The Wizard selected a dozen that seemed intelligent and good-tempered, and then he opened his black bag and took out a queerly shaped dish that was silver on the outside and gold on the inside. Into this dish he poured a powder and set fire to it. It made a thick smoke that quite enveloped the twelve monkeys, as well as the form of the Wizard, but when the smoke cleared away the dish had been changed to a golden cage with silver bars, and the twelve monkeys had become about three inches high and were all seated comfortably inside the cage.
The thousands of hairy animals who had witnessed this act of magic were much astonished and applauded the Wizard by barking aloud and shaking the limbs of the trees in which they sat. Dorothy said: "That was a fine trick, Wizard!" and the Gray Ape remarked: "You are certainly the most wonderful magician in all the Land of Oz!"

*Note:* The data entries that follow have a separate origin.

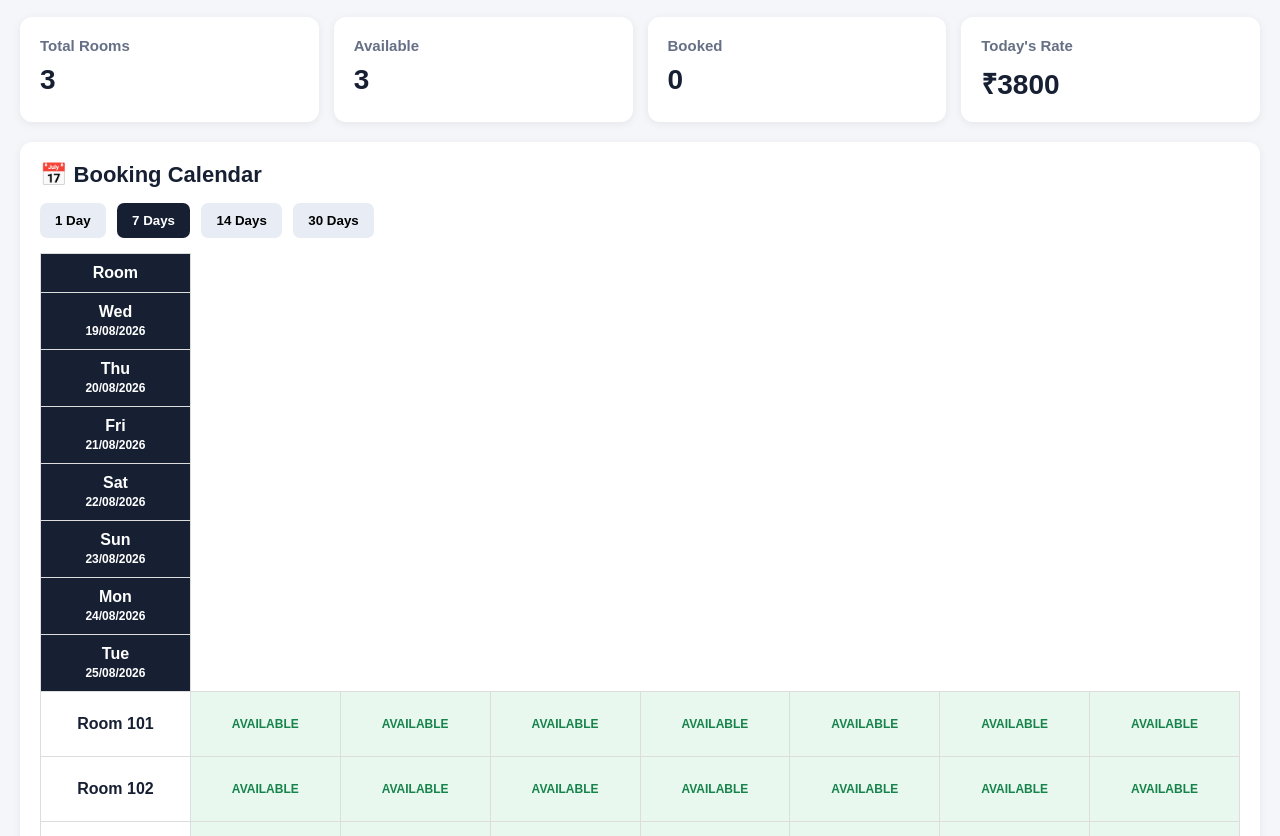
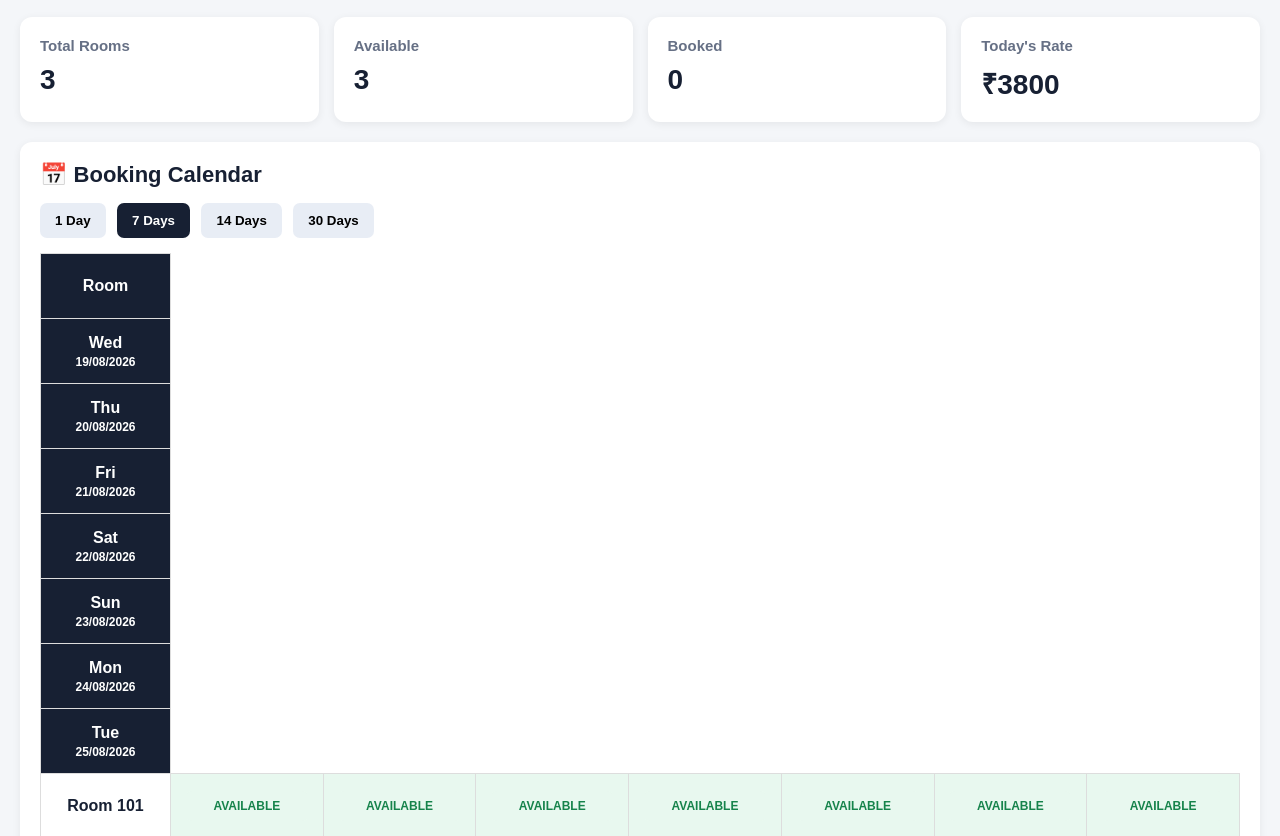
Before and after one commit to Alibawla8396/Hotel-channel-manager, a plain HTML site: page index.html in a window 1280 px wide. Shown: the part 67-903 px from the top of the page. Drawn offline with Linux system fonts and the light colour scheme.

Commit message:
Refactor booking calendar styles and classes

```diff
--- a/index.html
+++ b/index.html
@@ -143,65 +143,93 @@ input,select{
   header{display:block}
   .hotel-name{margin-top:8px}
 }
-/* Booking Calendar - Jio-style layout */
-.booking-calendar {
+/* Jio-style Booking Calendar */
+.calendar-wrap {
+    width: 100%;
     overflow-x: auto;
-    width: 100%;
 }
 
-.booking-calendar table {
+.calendar {
     width: max-content;
     min-width: 100%;
     border-collapse: collapse;
+    table-layout: fixed;
 }
 
-.booking-calendar th,
-.booking-calendar td {
+.calendar th,
+.calendar td {
     border: 1px solid #ddd;
-    padding: 10px;
     text-align: center;
+    padding: 8px;
     min-width: 120px;
+    height: 65px;
 }
 
-.booking-calendar th {
+.calendar th {
     background: #172033;
     color: white;
-    position: sticky;
-    top: 0;
-    z-index: 2;
+    font-weight: bold;
 }
 
-.booking-calendar th:first-child,
-.booking-calendar td:first-child {
+.calendar th:first-child,
+.calendar td:first-child {
     position: sticky;
     left: 0;
     z-index: 3;
+    min-width: 130px;
+    width: 130px;
     background: white;
     color: #172033;
     font-weight: bold;
-    min-width: 120px;
 }
 
-.booking-calendar th:first-child {
+.calendar th:first-child {
     background: #172033;
     color: white;
+    z-index: 4;
 }
 
-.booking-calendar .available {
-    color: #16834b;
-    font-weight: bold;
+.calendar .date-head {
+    font-size: 12px;
+    display: block;
+    margin-top: 3px;
 }
 
-.booking-calendar .booked {
-    color: #c62828;
-    background: #ffe5e5;
-    font-weight: bold;
+.calendar .status-btn {
+    width: 90%;
+    padding: 8px 4px;
+    font-size: 12px;
+    border-radius: 6px;
 }
 
-.booking-calendar .blocked {
-    color: #777;
-    background: #f1f1f1;
-    font-weight: bold;
+.calendar td.available {
+    background: #e8f8ef;
+    color: #16834b;
+}
+
+.calendar td.booked {
+    background: #ffe8e8;
+    color: #c62828;
+}
+
+.calendar td.blocked {
+    background: #fff2d8;
+    color: #a56700;
+}
+
+.calendar button.available {
+    background: #e8f8ef;
+    color: #16834b;
+}
+
+.calendar button.booked {
+    background: #ffe8e8;
+    color: #c62828;
+}
+
+.calendar button.blocked {
+    background: #fff2d8;
+    color: #a56700;
 }
 </style>
 
```
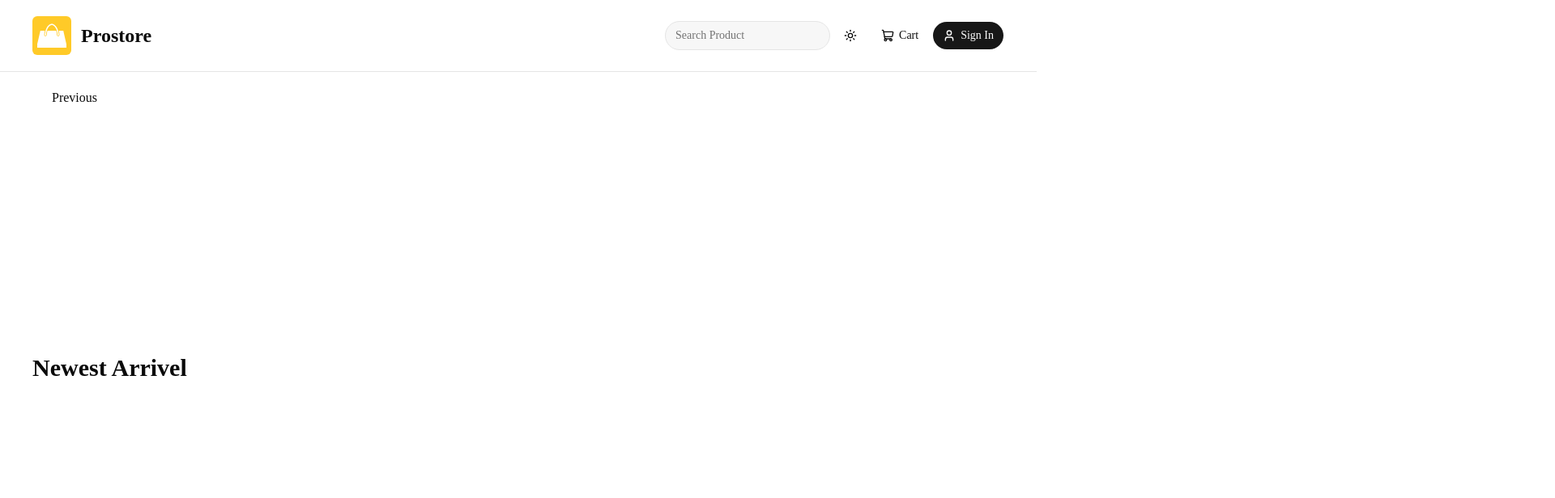
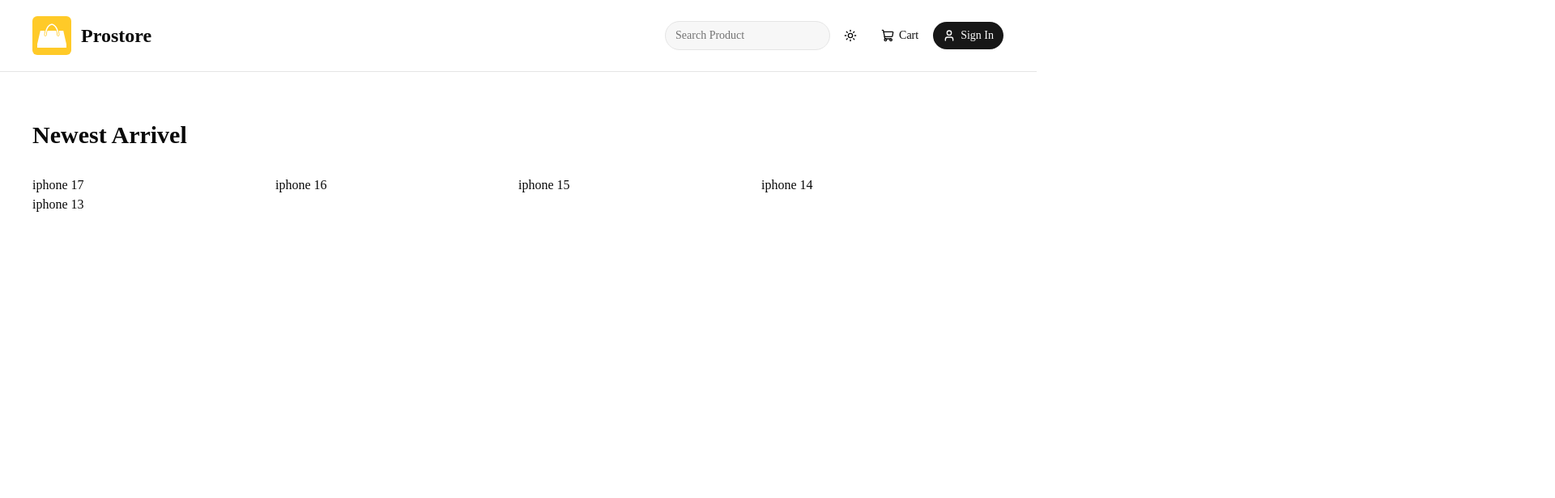
Before and after one commit to rahelaqambari/prostore-frontend, a Next.js app: page / in a window 1280 px wide. Shown: the top 616 px of the page at 81% size, 1920 px wide, since content can reach past the window. Built offline with nearby package versions, Linux system fonts and the light colour scheme; no server answers.

Commit message:
new chages

```diff
--- a/src/app/(root)/page.tsx
+++ b/src/app/(root)/page.tsx
@@ -29,7 +29,7 @@ export default function Home() {
   ]
   return (
     <div className="">
-      <Hero />
+      {/* <Hero /> */}
       <ProductList productlist = {product} title="Newest Arrivel" />
     </div>
   );
--- /dev/null
+++ b/src/components/products/product-card.tsx
@@ -0,0 +1,15 @@
+import React from 'react'
+import { Card, CardContent, CardHeader } from '../ui/card'
+
+function ProductCard({product}: {product: any}) {
+  return (
+  <Card>
+    <CardHeader></CardHeader>
+    <CardContent>
+        <h1>{product.name}</h1>
+    </CardContent>
+  </Card>
+  )
+}
+
+export default ProductCard
--- a/src/components/products/product-list.tsx
+++ b/src/components/products/product-list.tsx
@@ -3,8 +3,14 @@ import React from 'react'
 function ProductList({productlist, title}: {productlist: any, title: string}) {
   return (
     <div className='my-10'>
-      <h2 className='h2-bold'>{ title? title: "New Products"}</h2>
-      {}
+      <h2 className='h2-bold mb-8'>{ title? title: "New Products"}</h2>
+      <div className='w-full grid grid-cols-1 sm:grid-cols-2 ma:grid-cols-3 lg:grid-cols-4'>
+      {productlist.map( (R :any)=>(
+        <div key={R.id}>
+            <h1>{R.name}</h1>
+        </div>
+      ))}
+      </div>
     </div>
   )
 }
```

"Oh, no," modestly replied the little man. "Glinda's magic is better than mine, but mine seems good enough to use on ordinary occasions. And now, Rango, we will say good-bye, and I promise to return your monkeys as happy and safe as they are now."
The Wizard rode on the back of the Hungry Tiger and carried the cage of monkeys very carefully, so as not to joggle them. Dorothy rode on the back of the Cowardly Lion, and the Glass Cat trotted, as before, to show them the way.
Gugu the King crouched upon a log and watched them go, but as he bade them farewell, the enormous Leopard said:
"I know now that you are the friends of beasts and that the forest people may trust you. Whenever the Wizard of Oz and Princess Dorothy enter the Forest of Gugu hearafter, they will be as welcome and as safe with us as ever they are in the Emerald City."